**What you should do**
All lines below containing "center" are to be listed.

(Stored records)
>>
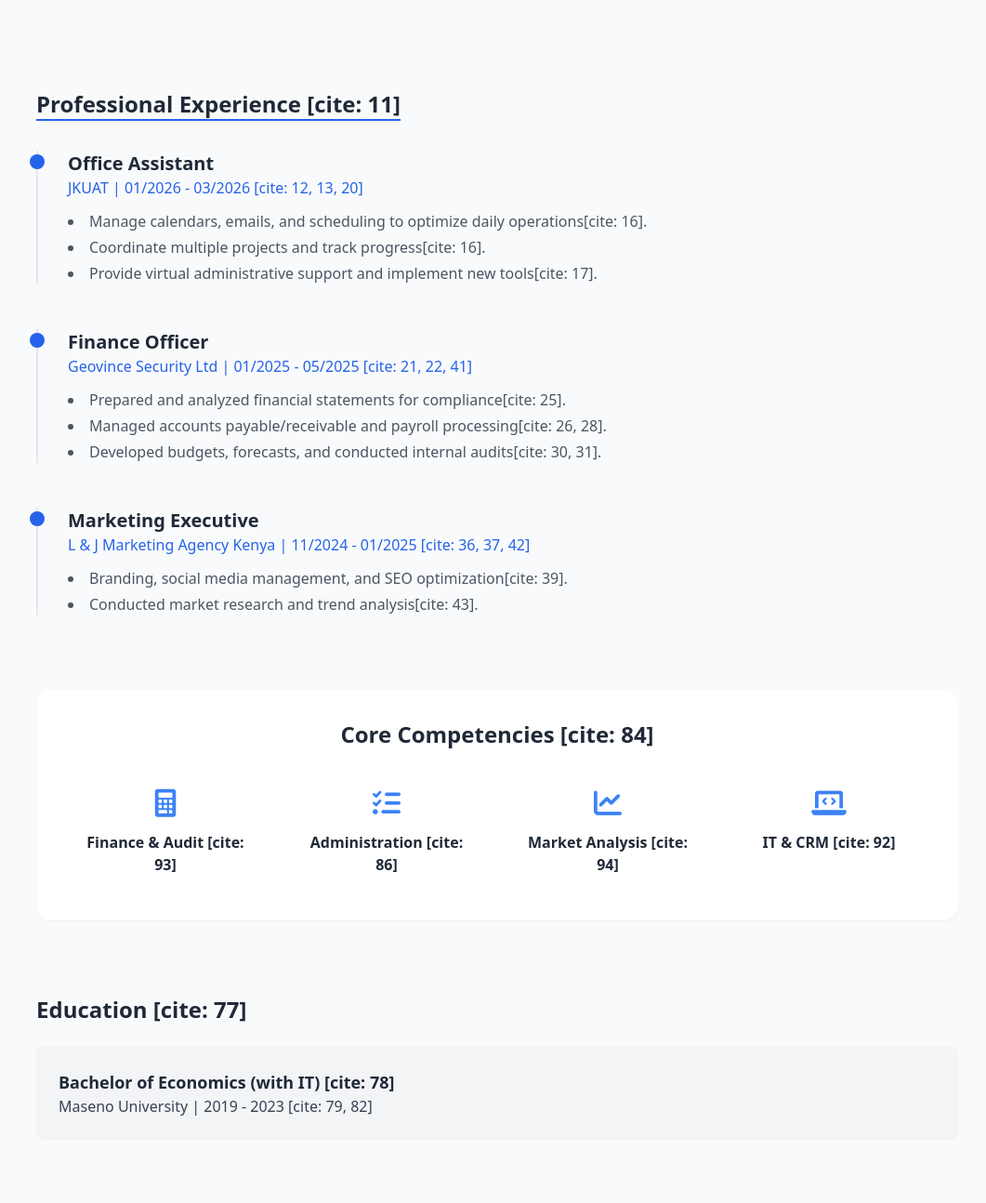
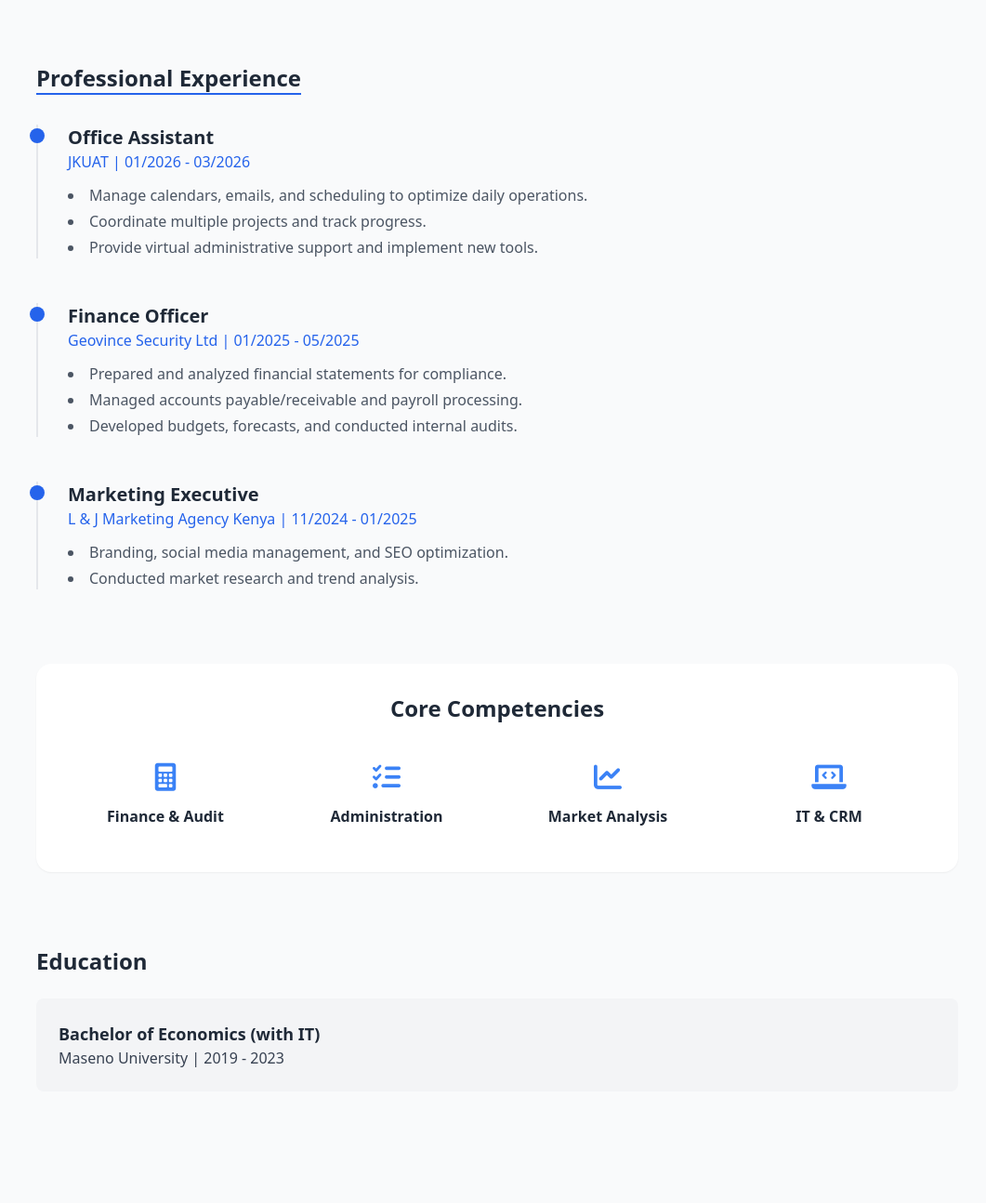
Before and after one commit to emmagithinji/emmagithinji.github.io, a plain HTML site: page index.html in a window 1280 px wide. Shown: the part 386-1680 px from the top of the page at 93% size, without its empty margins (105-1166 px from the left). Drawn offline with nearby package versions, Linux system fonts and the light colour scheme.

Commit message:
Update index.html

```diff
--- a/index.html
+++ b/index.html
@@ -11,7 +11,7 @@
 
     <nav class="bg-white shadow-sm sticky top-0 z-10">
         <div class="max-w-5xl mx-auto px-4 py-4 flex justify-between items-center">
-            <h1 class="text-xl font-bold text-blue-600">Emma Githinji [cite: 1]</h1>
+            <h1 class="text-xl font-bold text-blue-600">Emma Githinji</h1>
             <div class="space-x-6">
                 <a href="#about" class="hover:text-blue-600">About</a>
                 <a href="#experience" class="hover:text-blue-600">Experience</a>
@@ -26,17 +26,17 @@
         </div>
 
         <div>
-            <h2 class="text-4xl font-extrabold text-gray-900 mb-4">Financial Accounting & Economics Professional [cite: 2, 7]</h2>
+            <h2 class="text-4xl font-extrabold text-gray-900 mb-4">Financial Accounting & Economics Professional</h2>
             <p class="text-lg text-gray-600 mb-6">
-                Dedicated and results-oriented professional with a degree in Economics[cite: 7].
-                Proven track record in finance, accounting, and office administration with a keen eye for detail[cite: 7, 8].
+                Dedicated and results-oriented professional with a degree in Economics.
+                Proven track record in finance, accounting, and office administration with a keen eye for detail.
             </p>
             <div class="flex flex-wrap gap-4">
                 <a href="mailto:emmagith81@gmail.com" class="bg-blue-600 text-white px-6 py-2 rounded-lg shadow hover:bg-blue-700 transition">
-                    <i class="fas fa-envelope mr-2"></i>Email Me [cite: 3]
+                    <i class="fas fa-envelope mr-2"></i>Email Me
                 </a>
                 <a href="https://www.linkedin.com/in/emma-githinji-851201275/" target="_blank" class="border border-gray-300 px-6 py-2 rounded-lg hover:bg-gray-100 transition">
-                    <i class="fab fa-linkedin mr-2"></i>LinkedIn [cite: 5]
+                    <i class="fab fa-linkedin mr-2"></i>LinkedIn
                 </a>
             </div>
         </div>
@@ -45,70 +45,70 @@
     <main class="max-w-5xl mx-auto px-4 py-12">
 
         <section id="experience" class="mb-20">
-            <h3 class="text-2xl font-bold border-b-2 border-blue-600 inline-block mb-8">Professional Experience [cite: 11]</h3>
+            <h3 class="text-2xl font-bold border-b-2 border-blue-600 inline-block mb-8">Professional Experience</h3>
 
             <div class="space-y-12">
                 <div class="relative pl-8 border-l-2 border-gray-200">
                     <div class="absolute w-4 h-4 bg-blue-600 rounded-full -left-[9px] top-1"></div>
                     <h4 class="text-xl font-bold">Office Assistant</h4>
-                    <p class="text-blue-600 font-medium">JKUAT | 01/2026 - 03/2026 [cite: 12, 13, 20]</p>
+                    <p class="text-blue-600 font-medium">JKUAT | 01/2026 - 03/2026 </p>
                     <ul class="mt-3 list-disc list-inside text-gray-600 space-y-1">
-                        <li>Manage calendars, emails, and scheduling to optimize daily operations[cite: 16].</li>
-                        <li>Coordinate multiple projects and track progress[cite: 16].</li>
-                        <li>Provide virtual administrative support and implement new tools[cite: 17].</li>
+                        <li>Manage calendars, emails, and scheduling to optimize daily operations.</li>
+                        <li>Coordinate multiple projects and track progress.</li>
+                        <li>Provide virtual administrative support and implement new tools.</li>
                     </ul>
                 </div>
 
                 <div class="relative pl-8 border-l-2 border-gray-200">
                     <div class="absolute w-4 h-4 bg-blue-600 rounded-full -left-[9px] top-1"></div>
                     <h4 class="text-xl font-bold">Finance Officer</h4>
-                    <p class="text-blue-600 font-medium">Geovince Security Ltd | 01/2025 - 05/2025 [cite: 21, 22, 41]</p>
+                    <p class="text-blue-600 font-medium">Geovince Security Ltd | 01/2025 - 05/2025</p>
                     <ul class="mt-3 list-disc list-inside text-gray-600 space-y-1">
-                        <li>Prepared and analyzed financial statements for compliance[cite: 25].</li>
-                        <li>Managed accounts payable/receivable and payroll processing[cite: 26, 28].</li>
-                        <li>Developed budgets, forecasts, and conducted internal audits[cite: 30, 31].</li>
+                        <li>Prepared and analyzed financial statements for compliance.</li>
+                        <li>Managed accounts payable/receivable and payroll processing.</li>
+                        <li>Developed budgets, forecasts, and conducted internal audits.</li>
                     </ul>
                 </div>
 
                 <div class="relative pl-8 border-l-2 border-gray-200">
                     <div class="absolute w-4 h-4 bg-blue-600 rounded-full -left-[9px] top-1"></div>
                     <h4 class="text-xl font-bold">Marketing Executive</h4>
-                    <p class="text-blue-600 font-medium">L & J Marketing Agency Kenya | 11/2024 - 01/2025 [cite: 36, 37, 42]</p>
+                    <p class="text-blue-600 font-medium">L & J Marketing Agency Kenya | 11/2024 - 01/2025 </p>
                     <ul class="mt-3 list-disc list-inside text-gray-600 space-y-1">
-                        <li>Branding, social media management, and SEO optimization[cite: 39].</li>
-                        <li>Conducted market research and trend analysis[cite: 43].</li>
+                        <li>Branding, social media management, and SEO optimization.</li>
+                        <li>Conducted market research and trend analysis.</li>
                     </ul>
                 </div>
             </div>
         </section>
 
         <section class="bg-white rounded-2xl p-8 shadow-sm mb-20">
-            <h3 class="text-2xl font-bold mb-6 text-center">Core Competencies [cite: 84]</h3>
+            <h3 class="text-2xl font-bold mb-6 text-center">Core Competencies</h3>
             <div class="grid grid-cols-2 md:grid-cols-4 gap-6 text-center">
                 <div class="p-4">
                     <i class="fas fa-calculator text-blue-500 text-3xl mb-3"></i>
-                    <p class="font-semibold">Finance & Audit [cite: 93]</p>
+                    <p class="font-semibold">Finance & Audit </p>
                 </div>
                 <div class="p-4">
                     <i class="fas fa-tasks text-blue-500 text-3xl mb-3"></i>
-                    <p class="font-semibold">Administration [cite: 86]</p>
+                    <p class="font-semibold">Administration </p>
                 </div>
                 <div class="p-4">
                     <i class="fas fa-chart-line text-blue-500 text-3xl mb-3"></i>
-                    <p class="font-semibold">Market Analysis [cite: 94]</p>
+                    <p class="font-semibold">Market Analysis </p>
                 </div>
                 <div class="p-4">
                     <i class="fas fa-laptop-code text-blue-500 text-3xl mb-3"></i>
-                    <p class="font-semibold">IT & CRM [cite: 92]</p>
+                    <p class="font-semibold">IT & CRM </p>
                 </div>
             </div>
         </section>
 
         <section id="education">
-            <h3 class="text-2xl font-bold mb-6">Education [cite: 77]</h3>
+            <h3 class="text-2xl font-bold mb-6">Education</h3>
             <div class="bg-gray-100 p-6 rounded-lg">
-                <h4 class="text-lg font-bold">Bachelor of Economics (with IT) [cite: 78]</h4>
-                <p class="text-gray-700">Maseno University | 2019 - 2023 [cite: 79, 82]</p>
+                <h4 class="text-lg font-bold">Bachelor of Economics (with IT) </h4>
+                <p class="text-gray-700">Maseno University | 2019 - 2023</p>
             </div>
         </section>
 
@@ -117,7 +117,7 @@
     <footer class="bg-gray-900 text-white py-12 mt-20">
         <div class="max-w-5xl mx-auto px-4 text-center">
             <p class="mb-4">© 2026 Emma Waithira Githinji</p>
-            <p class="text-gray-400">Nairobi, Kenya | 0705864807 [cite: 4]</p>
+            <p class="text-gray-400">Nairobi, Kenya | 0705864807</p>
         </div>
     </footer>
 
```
<<
>>
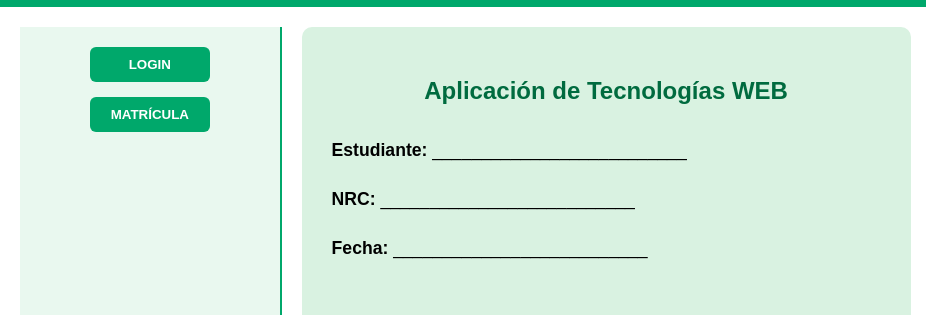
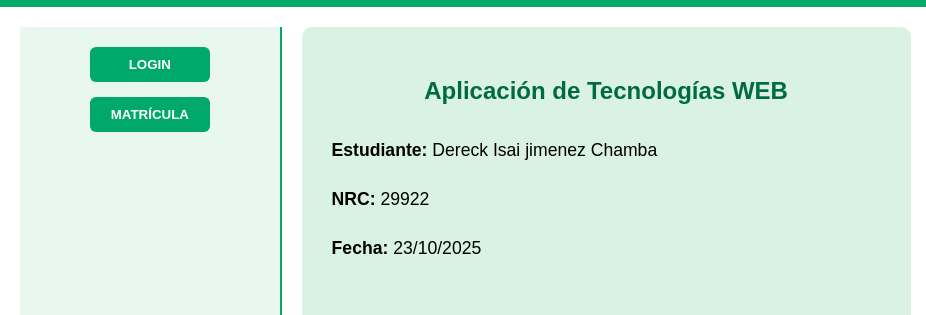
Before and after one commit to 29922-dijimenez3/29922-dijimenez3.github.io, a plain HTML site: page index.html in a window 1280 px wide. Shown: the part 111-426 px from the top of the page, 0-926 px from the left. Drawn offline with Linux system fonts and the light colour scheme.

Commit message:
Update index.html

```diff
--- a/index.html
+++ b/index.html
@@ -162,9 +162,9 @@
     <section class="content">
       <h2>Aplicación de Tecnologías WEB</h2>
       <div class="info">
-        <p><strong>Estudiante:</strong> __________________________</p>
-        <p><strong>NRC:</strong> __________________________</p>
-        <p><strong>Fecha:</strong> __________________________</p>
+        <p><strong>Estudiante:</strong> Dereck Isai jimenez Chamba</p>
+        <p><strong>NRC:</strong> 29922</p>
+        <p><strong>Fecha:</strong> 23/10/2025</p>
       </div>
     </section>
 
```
<<
**Task answer**
         <div class="max-w-5xl mx-auto px-4 py-4 flex justify-between items-center">
-            <h3 class="text-2xl font-bold mb-6 text-center">Core Competencies [cite: 84]</h3>
+            <h3 class="text-2xl font-bold mb-6 text-center">Core Competencies</h3>
             <div class="grid grid-cols-2 md:grid-cols-4 gap-6 text-center">
         <div class="max-w-5xl mx-auto px-4 text-center">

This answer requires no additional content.